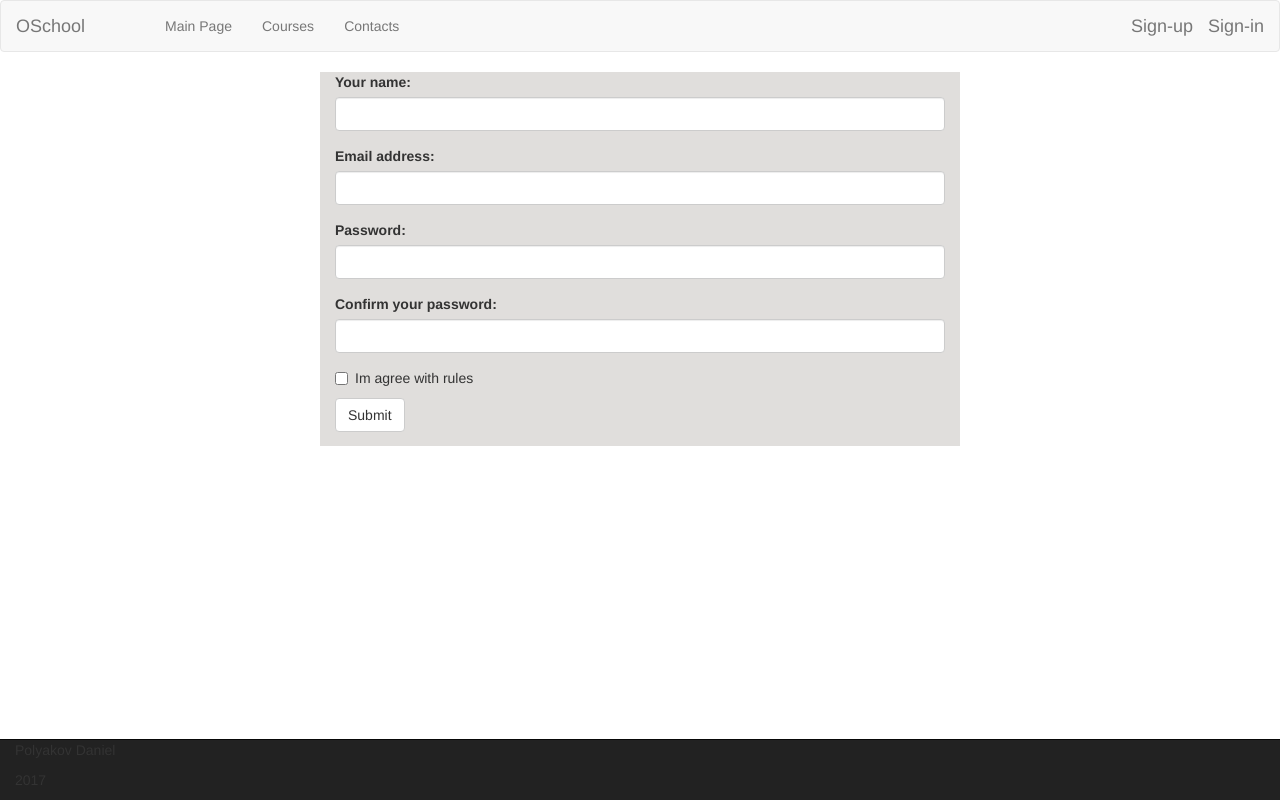
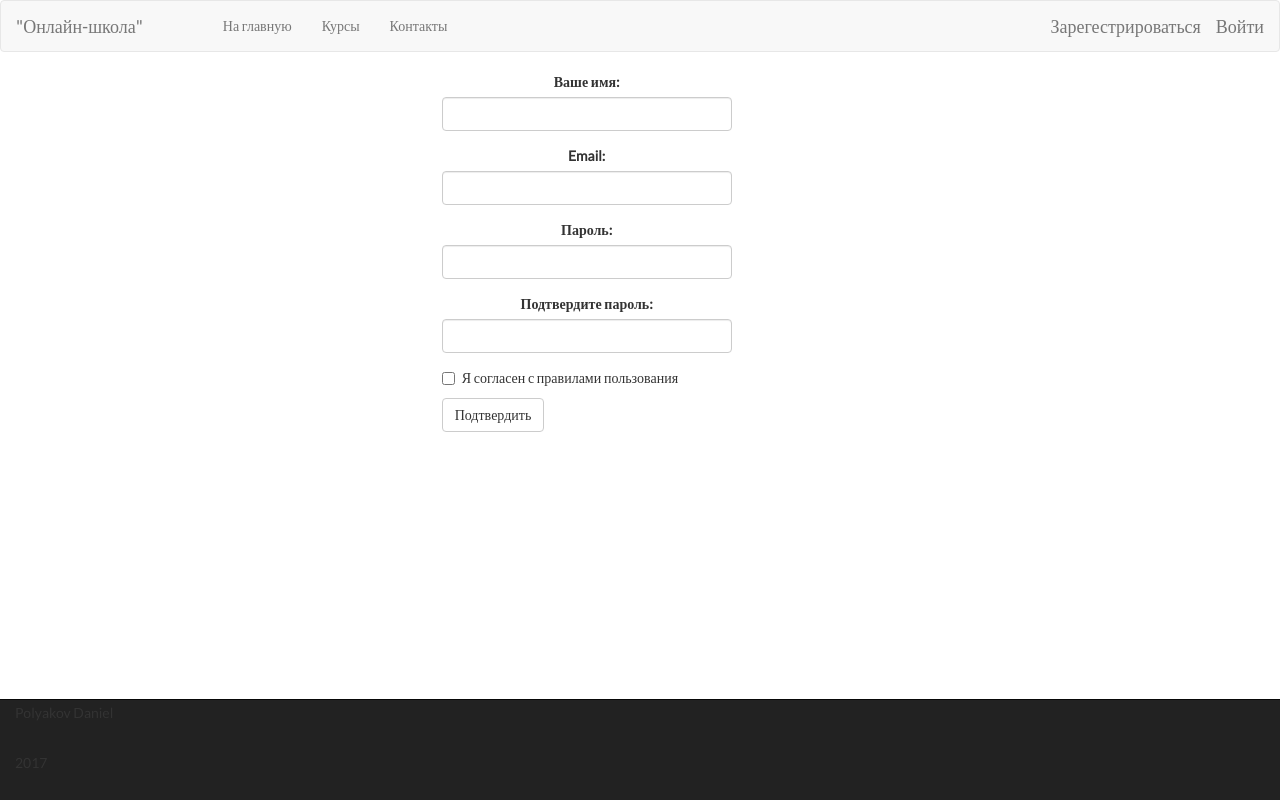
Before and after one commit to Skipper1284/web-school, a PHP site: page /reg.php in a window 1280 px wide. Run offline with PHP 8.4, Linux system fonts and the light colour scheme; some libraries are stand-ins or nearby versions.

Commit message:
Commit №2

```diff
--- /dev/null
+++ b/css/main.css
@@ -0,0 +1,41 @@
+@import url('https://fonts.googleapis.com/css?family=Lato|Raleway');
+
+body {
+  font-family: "Lato";
+}
+
+h1,h2,h3,h4,h5,h6 {
+  font-family:"Raleway";
+  font-weight:300;
+  color:#333;
+}
+
+p {
+  line-height: 25px;
+  margin-bottom: 25px;
+}
+
+.navbar-inverse {
+
+}
+
+.navbar {
+
+
+  outline-color: #333333;
+
+}
+
+#help {
+
+  background-image: url(../img/picture2.png);
+  margin-top: -20px;
+  padding-top: 20px;
+
+  text-align:center;
+  min-height:500px;
+}
+
+.form-group {
+  text-align:center;
+}
--- a/reg.php
+++ b/reg.php
@@ -1,5 +1,8 @@
 <head>
-  <title>Registration page</title>
+  <meta charset="utf-8">
+  <meta name="viewport" content="width-device-width, initial-scale1.0">
+
+  <title>Регестрация на сайте</title>
   <link rel="stylesheet" href="https://maxcdn.bootstrapcdn.com/bootstrap/3.3.7/css/bootstrap.min.css">
 
   <!-- jQuery library -->
@@ -7,50 +10,51 @@
 
   <!-- Latest compiled JavaScript -->
   <script src="https://maxcdn.bootstrapcdn.com/bootstrap/3.3.7/js/bootstrap.min.js"></script>
+  <link rel="stylesheet" href="css/main.css">
 </head>
 <body>
   <!-- #header -->
   <div class="navbar navbar-default">
     <div class='container-fluid'>
       <ul class='nav navbar-nav navbar-right'>
-      <li> <a href=reg.php class='navbar-brand'>Sign-up</a> <li>
-          <li> <a href=reg.php class='navbar-brand'>Sign-in</a> <li>
+      <li> <a href=reg.php class='navbar-brand'>Зарегестрироваться</a> <li>
+          <li> <a href=reg.php class='navbar-brand'>Войти</a> <li>
       </ul>
-      <div class="navbar-brand">OSchool</div>
+      <div class="navbar-brand">"Онлайн-школа"</div>
       <ul class = 'nav navbar-nav navbar-left' style="margin-left:50px">
-        <li><a href="index.php">Main Page</a></li>
-        <li><a href="#">Courses</a></li>
-        <li><a href="#">Contacts</a></li>
+        <li><a href="index.php">На главную</a></li>
+        <li><a href="#">Курсы</a></li>
+        <li><a href="#">Контакты</a></li>
 
       </ul>
 </div>
     </div>
     <!-- #header -->
 
-<div class='container-fluid'>
+<div class='container-fluid' >
 <div class='row'>
-  <div class='col-lg-6 col-lg-offset-3' style="background-color:#e0dedc;" style="margin:10px;">
+  <div class='col-lg-3 col-lg-offset-4' style="" style="margin:10px;" >
   <form>
     <div class="form-group">
-      <label for="username">Your name:</label>
+      <label for="username">Ваше имя:</label>
       <input type="text" class="form-control" id="username">
     </div>
    <div class="form-group">
-     <label for="email">Email address:</label>
+     <label for="email">Email:</label>
      <input type="email" class="form-control" id="email">
    </div>
    <div class="form-group">
-     <label for="pwd">Password:</label>
+     <label for="pwd">Пароль:</label>
      <input type="password" class="form-control" id="pwd">
    </div>
    <div class="form-group">
-     <label for="pwdconf">Confirm your password:</label>
+     <label for="pwdconf">Подтвердите пароль:</label>
      <input type="password" class="form-control" id="pwdconf">
    </div>
    <div class="checkbox">
-     <label><input type="checkbox"> Im agree with rules</label>
+     <label><input type="checkbox"> Я согласен с правилами пользования</label>
    </div>
-   <button type="submit" class="btn btn-default">Submit</button>
+   <button type="submit" class="btn btn-default">Подтвердить</button>
  </form>
 </div>
 </div>
```
Also changed, not shown: index.php (+7 -2 lines), img/picture2.png (added), 6 other files.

Directions for this task:
Your answer must be one number: the count of lines in the entries that contain the string "control".

Result of the task:
4